Segment Start: Data for the task

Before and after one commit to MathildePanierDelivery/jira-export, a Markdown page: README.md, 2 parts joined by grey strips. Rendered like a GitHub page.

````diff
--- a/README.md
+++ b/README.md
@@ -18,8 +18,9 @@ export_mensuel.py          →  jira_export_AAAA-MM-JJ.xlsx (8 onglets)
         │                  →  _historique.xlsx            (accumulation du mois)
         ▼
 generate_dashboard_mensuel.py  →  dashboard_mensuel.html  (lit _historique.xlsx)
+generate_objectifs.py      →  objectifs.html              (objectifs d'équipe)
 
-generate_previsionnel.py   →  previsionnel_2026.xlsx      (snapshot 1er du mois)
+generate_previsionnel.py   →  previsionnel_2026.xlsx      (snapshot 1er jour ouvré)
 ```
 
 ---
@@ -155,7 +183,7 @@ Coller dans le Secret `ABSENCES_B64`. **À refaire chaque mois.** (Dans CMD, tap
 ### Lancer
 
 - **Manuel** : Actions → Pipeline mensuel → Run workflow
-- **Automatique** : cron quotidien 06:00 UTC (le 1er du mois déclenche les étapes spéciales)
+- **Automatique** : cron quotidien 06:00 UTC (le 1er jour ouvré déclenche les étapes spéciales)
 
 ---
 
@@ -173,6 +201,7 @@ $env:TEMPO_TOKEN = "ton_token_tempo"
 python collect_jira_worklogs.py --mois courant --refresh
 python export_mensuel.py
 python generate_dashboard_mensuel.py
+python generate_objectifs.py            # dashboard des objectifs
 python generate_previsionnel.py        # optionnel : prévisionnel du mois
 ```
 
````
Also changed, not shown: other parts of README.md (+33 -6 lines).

Segment End: Data for the task

Task to complete:
Search the data above for "README" and copy every line where it turns up.

Response area:
Before and after one commit to MathildePanierDelivery/jira-export, a Markdown page: README.md, 2 parts joined by grey strips. Rendered like a GitHub page.
--- a/README.md
+++ b/README.md
Also changed, not shown: other parts of README.md (+33 -6 lines).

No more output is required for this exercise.